“It was very strange to not be able to discern any flavor at all,” he says. “It’s funny because, clearly, you know you have to eat to live. But even knowing that, for me, there was no reason to eat. I had no interest in eating whatsoever. I would put something in my mouth — say a vanilla milkshake — and it tasted like nothing.”
The opportunity here is to savor every moment. We take things like our senses for granted, but an illness can put that at risk. We tend to take our food for granted and eat on automatic pilot.
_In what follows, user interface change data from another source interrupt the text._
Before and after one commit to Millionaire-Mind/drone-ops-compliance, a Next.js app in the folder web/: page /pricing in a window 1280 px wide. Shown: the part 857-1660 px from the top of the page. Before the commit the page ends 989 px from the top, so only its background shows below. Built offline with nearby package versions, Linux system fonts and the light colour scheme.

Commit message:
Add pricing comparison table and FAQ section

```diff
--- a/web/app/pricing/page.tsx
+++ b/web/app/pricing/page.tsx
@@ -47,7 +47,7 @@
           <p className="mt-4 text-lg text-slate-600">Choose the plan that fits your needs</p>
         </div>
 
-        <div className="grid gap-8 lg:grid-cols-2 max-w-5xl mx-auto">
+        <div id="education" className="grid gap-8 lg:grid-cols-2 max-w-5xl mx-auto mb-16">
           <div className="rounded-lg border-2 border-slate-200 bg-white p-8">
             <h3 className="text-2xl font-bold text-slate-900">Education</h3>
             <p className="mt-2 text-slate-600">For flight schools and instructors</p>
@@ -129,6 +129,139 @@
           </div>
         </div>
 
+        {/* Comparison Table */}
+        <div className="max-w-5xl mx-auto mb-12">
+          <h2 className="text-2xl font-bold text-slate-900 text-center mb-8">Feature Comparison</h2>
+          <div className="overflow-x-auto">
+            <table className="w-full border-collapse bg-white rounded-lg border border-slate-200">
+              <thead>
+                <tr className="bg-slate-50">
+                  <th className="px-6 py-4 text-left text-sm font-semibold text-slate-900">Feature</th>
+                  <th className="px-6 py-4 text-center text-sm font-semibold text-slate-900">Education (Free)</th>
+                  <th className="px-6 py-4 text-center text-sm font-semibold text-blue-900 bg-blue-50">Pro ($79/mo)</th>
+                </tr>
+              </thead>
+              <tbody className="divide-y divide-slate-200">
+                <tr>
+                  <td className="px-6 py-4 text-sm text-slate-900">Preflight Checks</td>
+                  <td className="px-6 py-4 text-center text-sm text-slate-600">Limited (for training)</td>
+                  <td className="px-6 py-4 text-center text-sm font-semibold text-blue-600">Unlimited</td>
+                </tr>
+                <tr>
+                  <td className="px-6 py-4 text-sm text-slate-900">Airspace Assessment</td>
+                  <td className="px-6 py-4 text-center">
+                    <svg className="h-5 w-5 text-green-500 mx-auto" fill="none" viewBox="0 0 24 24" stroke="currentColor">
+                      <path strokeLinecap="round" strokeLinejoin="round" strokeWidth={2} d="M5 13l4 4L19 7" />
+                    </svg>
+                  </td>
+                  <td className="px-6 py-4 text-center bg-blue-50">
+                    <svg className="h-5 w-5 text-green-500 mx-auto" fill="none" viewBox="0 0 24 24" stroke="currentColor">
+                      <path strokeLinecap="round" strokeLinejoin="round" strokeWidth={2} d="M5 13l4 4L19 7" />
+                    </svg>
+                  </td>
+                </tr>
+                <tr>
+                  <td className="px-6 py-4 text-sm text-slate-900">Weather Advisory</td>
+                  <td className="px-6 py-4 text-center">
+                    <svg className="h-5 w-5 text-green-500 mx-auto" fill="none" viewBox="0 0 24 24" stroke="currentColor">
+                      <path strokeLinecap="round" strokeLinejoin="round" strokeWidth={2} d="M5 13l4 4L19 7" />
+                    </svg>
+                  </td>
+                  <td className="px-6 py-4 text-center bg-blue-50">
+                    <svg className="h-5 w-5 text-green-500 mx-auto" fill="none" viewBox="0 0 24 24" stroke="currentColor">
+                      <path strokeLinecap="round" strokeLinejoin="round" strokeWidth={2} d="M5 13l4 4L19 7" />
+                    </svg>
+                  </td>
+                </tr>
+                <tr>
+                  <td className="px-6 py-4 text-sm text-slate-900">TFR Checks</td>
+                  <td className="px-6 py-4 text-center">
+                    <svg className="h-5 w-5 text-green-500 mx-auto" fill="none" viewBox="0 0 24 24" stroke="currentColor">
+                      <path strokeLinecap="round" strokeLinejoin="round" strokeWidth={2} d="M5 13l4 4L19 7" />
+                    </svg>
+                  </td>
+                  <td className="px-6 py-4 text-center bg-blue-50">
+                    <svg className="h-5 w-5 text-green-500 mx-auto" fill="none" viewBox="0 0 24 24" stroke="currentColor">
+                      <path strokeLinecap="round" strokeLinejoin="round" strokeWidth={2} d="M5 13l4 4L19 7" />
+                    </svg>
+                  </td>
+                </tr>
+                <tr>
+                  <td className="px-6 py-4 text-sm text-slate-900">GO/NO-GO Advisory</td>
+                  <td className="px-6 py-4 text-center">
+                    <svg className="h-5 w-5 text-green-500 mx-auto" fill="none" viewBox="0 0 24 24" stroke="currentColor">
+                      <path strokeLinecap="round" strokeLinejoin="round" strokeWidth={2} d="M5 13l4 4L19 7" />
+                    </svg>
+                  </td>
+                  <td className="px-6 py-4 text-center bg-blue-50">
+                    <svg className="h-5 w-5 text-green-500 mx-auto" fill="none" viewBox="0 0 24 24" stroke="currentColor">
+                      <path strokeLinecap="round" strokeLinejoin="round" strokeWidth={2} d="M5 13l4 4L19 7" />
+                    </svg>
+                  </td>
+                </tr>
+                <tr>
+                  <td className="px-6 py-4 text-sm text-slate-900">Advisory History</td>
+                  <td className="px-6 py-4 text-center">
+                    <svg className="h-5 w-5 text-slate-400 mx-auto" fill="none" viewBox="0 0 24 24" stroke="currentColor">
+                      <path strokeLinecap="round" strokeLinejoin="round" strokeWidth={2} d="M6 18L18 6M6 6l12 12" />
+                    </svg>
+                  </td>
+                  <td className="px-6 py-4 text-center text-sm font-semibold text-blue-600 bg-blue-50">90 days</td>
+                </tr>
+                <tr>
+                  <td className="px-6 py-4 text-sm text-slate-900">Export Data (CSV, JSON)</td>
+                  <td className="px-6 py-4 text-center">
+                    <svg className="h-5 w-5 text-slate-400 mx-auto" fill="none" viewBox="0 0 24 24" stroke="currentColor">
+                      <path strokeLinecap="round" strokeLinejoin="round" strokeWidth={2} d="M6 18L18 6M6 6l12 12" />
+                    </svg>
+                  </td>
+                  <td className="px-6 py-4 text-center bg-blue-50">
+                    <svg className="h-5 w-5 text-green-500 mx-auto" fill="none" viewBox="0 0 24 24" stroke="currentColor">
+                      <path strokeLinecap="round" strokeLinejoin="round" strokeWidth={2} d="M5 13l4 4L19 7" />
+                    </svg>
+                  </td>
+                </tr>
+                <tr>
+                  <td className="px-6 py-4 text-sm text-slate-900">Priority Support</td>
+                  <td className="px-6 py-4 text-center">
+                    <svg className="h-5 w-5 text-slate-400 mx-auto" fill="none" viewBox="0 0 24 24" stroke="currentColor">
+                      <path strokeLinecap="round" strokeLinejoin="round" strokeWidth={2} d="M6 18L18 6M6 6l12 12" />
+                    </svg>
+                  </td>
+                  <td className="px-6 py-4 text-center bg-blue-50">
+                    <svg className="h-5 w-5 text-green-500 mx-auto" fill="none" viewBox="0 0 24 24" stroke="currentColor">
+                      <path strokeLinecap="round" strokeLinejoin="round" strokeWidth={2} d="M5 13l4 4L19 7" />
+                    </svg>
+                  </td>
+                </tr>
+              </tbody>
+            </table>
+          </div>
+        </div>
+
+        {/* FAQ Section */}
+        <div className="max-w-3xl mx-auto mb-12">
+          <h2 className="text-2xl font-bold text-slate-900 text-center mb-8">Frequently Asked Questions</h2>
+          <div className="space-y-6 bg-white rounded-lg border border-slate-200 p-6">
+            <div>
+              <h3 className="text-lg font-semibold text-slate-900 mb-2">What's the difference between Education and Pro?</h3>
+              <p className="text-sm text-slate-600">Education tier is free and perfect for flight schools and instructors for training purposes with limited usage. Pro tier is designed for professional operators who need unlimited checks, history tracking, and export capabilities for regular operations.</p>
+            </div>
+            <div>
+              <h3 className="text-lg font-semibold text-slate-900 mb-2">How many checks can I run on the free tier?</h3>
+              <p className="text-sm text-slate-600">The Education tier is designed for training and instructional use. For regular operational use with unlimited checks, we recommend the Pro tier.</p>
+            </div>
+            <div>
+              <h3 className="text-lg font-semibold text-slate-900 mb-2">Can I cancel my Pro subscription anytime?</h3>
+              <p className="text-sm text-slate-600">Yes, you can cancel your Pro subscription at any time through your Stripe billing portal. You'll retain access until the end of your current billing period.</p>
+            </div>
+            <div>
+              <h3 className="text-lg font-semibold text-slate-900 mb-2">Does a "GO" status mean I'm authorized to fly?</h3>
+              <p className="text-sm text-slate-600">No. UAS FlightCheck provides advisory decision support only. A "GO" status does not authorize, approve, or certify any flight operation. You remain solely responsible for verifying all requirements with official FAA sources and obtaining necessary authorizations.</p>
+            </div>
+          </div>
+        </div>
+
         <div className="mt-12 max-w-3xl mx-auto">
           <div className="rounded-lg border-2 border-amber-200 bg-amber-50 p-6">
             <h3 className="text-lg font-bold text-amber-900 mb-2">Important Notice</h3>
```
I’m not sure how much a 23 course meal at Alinea costs, but you don’t have to go to that extreme to savor each moment.
When we give our full attention to an experience, such as eating, we can gain a sensory richness that awakens us to the reality of the moment. Anything that can take us out of automatic pilot can serve to disrupt the stress cycles that constantly beset us.
So why not try giving your full attention to something you eat, even something as small as a raisin. Bring your five senses to bear on the experience. What does your food look like? What does it smell like? What does it sound like? What does it feel like? What does it taste like? When your attention wanders into the future, past, or commentary upon the present bring your attention back to the sensory qualities of this moment of eating, and enjoy!
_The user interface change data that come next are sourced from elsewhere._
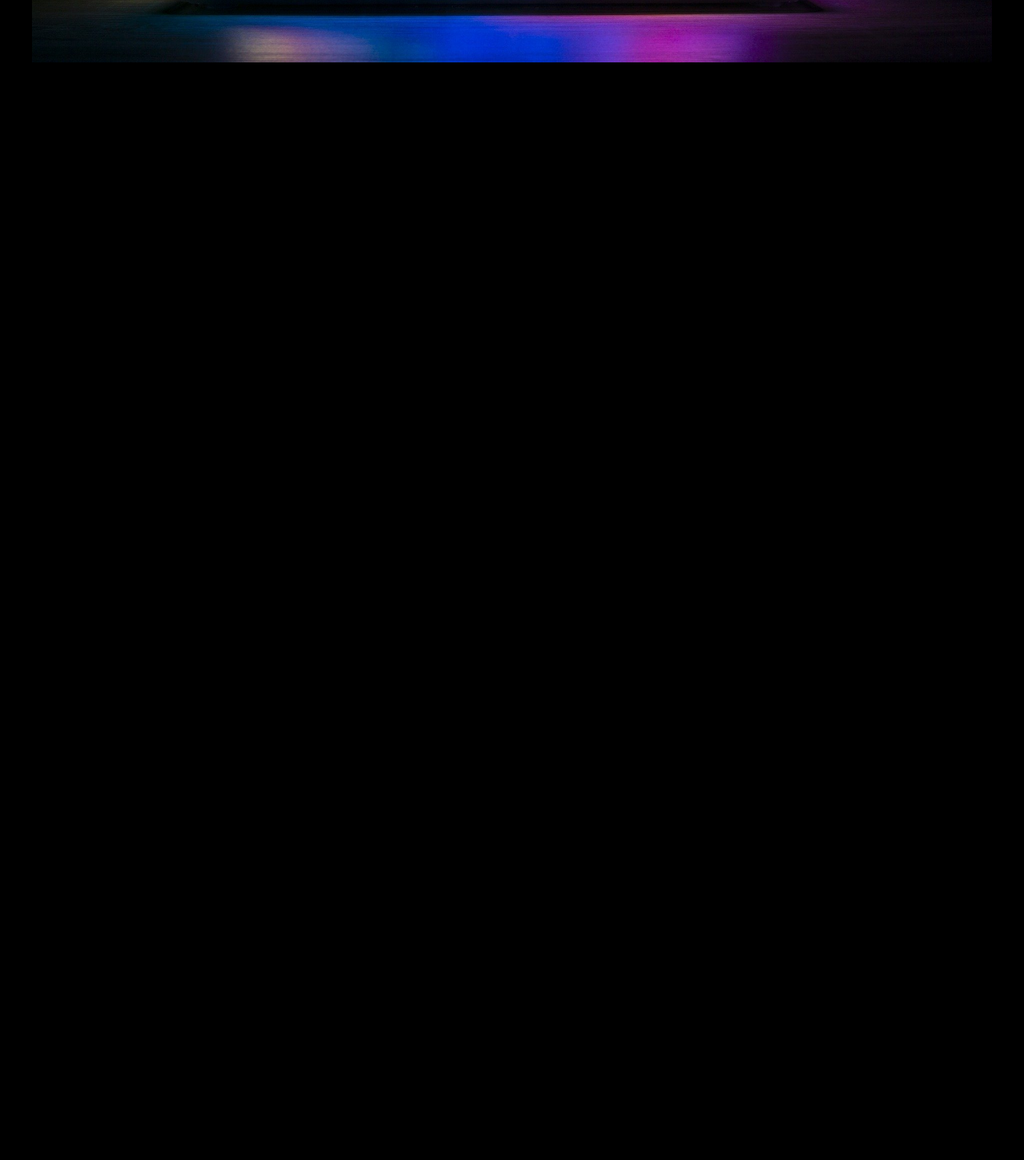
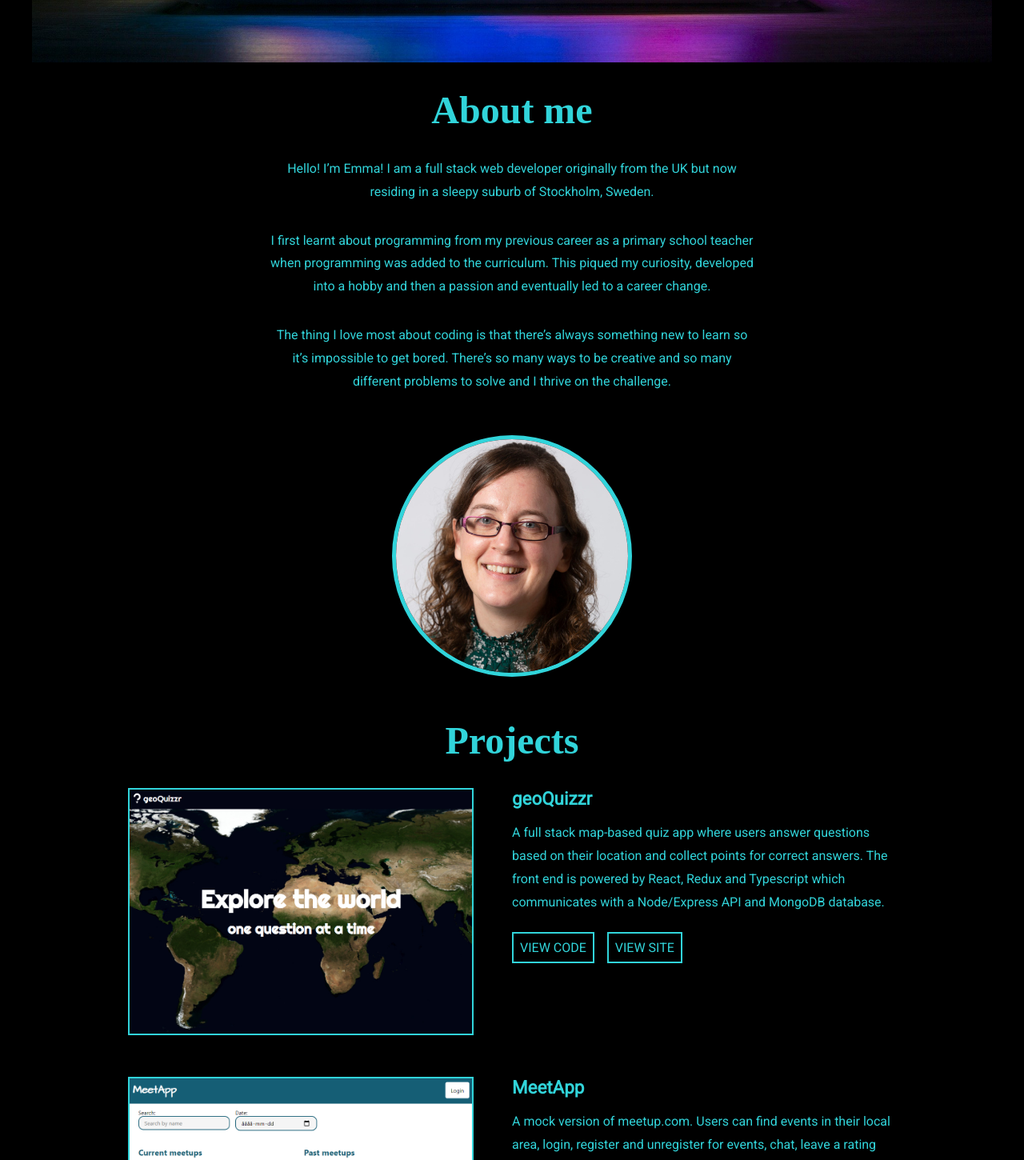
Before and after one commit to EmmaDawsonDev/portfolio, a Vue app: page / in a window 1280 px wide. Shown: the part 722-2172 px from the top of the page at 80% size. Built offline with nearby package versions, Linux system fonts and the light colour scheme; a web font is replaced by a local one.

Commit message:
Remove animations

```diff
--- a/src/components/AboutSection.vue
+++ b/src/components/AboutSection.vue
@@ -1,5 +1,5 @@
 <template>
-  <section data-aos="fade-up" data-aos-duration="2000">
+  <section>
     <h2>About me</h2>
     <p>
       Hello! I’m Emma! I am a full stack web developer originally from the UK but now
@@ -19,10 +19,8 @@
     </p>
 
     <img
-      data-aos="fade-up"
-      data-aos-duration="2000"
       src="../assets/emma-dawson.jpg"
-      alt="Profile picture of Emma Dawson"
+      alt="Profile of Emma Dawson, a white woman with curly brown hair and glasses"
     />
   </section>
 </template>
--- a/src/components/ContactSection.vue
+++ b/src/components/ContactSection.vue
@@ -1,5 +1,5 @@
 <template>
-  <section data-aos="fade-up" data-aos-duration="2000">
+  <section>
     <h2>Contact</h2>
     <div class="social-links">
       <a href="https://www.linkedin.com/in/emmalearnscode/" aria-label="LinkedIn profile"
--- a/src/components/ProjectArticle.vue
+++ b/src/components/ProjectArticle.vue
@@ -1,12 +1,12 @@
 <template>
   <article>
-    <section class="project-img" data-aos="fade-right" data-aos-duration="2000">
+    <section class="project-img">
       <img
         :src="require(`../assets/website-screenshots/${project.imgURL}.png`)"
         :alt="`${project.name} website screenshot`"
       />
     </section>
-    <section class="project-desc" data-aos="fade-left" data-aos-duration="2000">
+    <section class="project-desc">
       <h3>{{ project.name }}</h3>
       <p>
         {{ project.desc }}
--- a/src/components/ProjectsSection.vue
+++ b/src/components/ProjectsSection.vue
@@ -1,6 +1,6 @@
 <template>
   <section>
-    <h2 data-aos="fade-up" data-aos-duration="2000">Projects</h2>
+    <h2>Projects</h2>
     <project-article
       v-for="proj in projects"
       :key="proj.id"
--- a/src/components/SkillsSection.vue
+++ b/src/components/SkillsSection.vue
@@ -1,5 +1,5 @@
 <template>
-  <section data-aos="fade-up" data-aos-duration="2000">
+  <section>
     <h2>Skills</h2>
     <article class="skills">
       <div class="logo">
@@ -95,7 +95,6 @@ section {
 }
 
 .skills {
-
   display: grid;
   gap: 24px;
   grid-template-columns: repeat(3, 1fr);
--- a/src/components/TheHeader.vue
+++ b/src/components/TheHeader.vue
@@ -1,12 +1,9 @@
 <template>
   <header>
     <div>
-      <h1 class="animate__animated animate__fadeInUp">Emma Dawson</h1>
-
-      <p class="animate__animated animate__fadeInUp">JAVASCRIPT DEVELOPER</p>
-      <transition name="fade1" appear>
-        <a href="#projects">See My Portfolio</a>
-      </transition>
+      <h1>Emma Dawson</h1>
+      <p>JAVASCRIPT DEVELOPER</p>
+      <a href="#projects">See My Portfolio</a>
     </div>
   </header>
 </template>
@@ -61,13 +58,6 @@ a:hover {
   border: 2px solid var(--main-text-color);
 }
 
-.fade1-enter-active {
-  transition: opacity 3s ease;
-}
-
-.fade1-enter-from {
-  opacity: 0;
-}
 
 @media (min-width: 600px) {
   header {
--- a/src/components/TheNav.vue
+++ b/src/components/TheNav.vue
@@ -1,5 +1,4 @@
 <template>
-  <transition name="fade" appear>
     <nav>
       <section class="hamburger" @click="toggleNav" v-if="navClosed">
         <button class="hamburger-btn">
@@ -61,7 +60,6 @@
         </ul>
       </section>
     </nav>
-  </transition>
 </template>
 
 <script>
@@ -144,14 +142,6 @@ li a:visited {
   color: var(--main-text-color);
 }
 
-.fade-enter-active {
-  transition: all 1.5s ease;
-}
-
-.fade-enter-from {
-  opacity: 0;
-  top: -50px;
-}
 
 @media (min-width: 800px) {
   .hamburger,
```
To learn more about how to live in the present moment and how to increase our connection to compassion read my books. I’m pleased to announce the publication of my latest, The Everything Buddhism Book. It’s an accessible yet comprehensive introduction to Buddhism with my practical, contemporary, and somtime irreverent perspectives.
Arnie’s books are available for order below and his free guided meditations are also available below.
For more information on mindfulness and additional guided practices, visit my website Exquisite Mind. The complete CD 1, CD2, CD3, and CD4 are now available for listening and download, free. Visit here for a guided breathing and body scan meditation; walking and standing and standing yoga, mindful yoga, and the mind scan and emptiness practices.
Arnie Kozak, Ph.D. is a clinical psychologist, meditation instructor, and author of Wild Chickens and Petty Tyrants: 108 Metaphors for Mindfulness(Wisdom, 2009) and Everything Buddhism (available on Amazon now). He also the founder of the Exquisite Mind in Burlington,Vermont and writes a daily blog entitled Mindfulness Matters: Tools for Living Now!You can practice mindfulness meditation with Arnie every Friday morning from 8:00 to 8:45 (EST) in the eMindful.com online classroom. To login into this free meditation, click here.
As an expert in stress reduction, wellness, and mindfulness, Arnie will present weekly practical wisdom for transforming stress. His award-winning writing will help you to lead a richer and happier life.